• **Provided records**

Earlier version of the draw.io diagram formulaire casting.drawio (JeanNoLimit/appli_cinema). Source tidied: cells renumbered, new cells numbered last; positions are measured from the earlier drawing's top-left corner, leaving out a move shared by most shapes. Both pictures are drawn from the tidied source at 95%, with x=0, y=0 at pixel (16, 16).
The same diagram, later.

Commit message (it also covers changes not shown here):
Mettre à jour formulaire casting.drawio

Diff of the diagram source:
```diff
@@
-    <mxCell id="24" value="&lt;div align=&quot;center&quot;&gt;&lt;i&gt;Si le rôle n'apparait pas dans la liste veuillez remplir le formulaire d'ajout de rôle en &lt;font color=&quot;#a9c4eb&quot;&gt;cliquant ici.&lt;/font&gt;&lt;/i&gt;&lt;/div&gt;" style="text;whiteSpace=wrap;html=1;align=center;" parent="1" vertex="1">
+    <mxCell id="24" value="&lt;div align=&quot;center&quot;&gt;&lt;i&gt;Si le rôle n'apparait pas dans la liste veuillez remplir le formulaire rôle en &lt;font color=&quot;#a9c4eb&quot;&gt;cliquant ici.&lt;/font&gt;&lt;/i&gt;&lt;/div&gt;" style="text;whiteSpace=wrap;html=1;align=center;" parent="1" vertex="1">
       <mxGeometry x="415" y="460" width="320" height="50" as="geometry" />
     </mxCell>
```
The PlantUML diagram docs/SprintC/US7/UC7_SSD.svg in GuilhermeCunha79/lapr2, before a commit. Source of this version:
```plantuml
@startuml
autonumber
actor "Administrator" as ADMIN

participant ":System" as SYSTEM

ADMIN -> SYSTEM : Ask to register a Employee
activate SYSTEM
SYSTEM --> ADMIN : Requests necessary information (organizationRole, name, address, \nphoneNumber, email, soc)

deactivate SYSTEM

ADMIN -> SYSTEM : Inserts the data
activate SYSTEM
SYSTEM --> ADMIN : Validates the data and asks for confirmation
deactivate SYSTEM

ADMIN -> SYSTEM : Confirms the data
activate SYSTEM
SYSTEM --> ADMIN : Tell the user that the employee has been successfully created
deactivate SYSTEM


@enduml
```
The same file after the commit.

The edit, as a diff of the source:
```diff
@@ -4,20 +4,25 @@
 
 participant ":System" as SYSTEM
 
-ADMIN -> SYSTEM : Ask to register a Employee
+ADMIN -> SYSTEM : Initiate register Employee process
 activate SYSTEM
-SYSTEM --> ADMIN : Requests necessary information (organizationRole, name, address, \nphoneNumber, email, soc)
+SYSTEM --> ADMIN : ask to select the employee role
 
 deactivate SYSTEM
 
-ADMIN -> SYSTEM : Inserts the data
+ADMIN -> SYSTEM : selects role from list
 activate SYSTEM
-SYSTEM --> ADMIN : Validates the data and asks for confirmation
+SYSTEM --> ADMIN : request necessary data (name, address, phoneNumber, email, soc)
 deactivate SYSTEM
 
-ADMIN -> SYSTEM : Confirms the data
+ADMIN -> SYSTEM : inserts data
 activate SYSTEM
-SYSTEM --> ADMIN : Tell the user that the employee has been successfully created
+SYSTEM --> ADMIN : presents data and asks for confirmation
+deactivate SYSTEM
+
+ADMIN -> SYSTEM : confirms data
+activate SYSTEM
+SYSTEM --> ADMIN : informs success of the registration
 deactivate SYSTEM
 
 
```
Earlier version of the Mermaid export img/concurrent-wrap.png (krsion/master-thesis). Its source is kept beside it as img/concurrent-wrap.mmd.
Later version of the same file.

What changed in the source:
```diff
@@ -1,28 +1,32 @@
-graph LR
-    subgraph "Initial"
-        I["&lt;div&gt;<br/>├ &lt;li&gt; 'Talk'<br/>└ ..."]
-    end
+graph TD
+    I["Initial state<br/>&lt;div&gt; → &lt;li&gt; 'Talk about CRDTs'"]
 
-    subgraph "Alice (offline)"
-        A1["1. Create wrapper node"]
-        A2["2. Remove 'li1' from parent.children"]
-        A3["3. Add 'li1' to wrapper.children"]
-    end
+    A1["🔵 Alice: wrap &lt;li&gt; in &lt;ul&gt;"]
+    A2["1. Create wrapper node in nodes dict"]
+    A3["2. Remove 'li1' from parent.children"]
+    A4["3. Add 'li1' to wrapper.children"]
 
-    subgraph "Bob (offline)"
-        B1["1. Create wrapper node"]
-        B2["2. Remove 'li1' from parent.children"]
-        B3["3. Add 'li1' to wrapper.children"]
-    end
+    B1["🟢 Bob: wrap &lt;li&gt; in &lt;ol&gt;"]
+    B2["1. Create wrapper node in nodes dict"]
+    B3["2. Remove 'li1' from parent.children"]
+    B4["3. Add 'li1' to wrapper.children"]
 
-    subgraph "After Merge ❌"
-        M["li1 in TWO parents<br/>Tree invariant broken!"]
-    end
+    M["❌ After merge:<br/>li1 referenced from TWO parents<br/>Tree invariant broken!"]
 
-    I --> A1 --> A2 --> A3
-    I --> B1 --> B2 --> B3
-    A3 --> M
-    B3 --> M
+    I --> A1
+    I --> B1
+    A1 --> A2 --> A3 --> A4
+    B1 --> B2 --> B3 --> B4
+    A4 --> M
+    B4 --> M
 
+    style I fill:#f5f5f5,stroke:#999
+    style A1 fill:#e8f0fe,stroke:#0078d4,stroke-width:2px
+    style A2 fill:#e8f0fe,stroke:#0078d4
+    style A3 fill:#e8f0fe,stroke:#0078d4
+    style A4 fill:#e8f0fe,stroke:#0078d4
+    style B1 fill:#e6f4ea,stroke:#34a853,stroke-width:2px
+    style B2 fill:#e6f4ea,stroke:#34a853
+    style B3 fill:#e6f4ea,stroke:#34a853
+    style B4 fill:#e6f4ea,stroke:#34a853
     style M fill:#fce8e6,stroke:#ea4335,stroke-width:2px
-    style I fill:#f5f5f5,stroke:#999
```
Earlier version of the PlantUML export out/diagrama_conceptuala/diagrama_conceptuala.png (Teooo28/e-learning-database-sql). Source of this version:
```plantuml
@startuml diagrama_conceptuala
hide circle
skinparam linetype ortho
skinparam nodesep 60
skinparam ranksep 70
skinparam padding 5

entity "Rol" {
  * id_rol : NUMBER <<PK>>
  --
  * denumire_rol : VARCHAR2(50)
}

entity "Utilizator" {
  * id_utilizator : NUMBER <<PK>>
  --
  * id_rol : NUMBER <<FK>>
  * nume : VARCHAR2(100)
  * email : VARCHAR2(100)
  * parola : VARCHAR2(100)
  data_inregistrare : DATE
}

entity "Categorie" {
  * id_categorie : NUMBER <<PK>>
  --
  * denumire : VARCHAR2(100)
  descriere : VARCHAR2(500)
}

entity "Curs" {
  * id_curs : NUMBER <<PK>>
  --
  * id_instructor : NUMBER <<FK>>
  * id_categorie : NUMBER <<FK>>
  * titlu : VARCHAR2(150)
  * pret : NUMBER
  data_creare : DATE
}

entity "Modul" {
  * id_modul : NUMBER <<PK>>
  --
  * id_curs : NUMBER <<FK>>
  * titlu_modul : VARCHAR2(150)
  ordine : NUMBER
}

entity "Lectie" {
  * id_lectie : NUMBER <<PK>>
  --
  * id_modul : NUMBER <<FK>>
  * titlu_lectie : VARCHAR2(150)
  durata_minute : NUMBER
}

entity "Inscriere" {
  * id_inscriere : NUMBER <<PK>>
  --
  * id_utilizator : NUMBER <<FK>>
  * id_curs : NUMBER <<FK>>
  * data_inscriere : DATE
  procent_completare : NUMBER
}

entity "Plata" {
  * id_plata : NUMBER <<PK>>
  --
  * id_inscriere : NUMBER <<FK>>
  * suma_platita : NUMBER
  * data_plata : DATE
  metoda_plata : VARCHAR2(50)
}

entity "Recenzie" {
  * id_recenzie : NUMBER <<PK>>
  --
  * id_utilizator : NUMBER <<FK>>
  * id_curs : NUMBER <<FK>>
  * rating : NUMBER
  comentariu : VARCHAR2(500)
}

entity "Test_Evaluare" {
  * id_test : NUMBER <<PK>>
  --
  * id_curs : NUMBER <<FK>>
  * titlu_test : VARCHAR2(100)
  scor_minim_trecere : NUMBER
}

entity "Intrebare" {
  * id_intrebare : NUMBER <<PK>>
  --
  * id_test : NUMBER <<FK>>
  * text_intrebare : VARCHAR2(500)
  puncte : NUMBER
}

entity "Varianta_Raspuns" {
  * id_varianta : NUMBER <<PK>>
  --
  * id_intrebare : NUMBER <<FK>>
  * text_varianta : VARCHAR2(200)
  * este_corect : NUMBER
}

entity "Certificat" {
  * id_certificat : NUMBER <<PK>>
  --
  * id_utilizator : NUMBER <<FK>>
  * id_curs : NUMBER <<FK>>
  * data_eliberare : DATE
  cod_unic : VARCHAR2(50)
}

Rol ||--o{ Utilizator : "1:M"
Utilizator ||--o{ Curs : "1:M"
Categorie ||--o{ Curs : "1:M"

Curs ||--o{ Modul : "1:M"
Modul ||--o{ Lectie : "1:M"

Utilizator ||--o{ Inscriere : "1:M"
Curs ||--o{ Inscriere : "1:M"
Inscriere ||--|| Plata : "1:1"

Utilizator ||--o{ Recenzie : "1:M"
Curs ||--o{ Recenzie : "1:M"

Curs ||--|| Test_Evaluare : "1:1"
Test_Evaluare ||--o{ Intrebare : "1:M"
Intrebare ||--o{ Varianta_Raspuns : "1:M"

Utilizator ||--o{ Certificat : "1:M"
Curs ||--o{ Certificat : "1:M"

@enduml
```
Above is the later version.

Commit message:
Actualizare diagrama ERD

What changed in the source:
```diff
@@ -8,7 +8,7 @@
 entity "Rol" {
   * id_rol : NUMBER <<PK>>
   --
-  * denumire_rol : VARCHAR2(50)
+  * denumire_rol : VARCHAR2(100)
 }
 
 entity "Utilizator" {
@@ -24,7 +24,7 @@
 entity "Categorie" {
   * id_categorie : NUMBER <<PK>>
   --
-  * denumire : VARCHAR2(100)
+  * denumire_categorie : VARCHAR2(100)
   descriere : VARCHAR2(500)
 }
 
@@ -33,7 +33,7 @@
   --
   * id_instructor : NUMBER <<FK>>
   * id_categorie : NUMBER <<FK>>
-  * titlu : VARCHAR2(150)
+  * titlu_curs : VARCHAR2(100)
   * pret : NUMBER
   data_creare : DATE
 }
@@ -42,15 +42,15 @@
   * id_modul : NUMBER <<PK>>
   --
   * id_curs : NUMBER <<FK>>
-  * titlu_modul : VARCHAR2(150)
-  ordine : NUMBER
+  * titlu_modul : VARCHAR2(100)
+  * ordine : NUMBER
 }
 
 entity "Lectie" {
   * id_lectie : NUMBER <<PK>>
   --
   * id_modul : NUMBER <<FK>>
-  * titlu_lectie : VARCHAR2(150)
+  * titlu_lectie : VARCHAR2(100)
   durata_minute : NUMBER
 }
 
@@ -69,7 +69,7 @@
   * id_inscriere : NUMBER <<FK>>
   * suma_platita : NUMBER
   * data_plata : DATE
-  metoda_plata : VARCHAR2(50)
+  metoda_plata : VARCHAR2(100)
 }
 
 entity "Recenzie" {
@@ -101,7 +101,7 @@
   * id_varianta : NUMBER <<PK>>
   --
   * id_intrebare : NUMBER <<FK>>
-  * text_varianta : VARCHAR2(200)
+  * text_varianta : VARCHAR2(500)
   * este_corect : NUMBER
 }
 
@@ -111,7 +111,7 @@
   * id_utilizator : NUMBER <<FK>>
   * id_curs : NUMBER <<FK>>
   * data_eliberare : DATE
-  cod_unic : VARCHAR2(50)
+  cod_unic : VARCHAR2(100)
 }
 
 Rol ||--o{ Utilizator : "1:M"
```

• **Task statement**
Reply with one number only: how many lines of the listing hold "dans"?

• **Output for this task**
2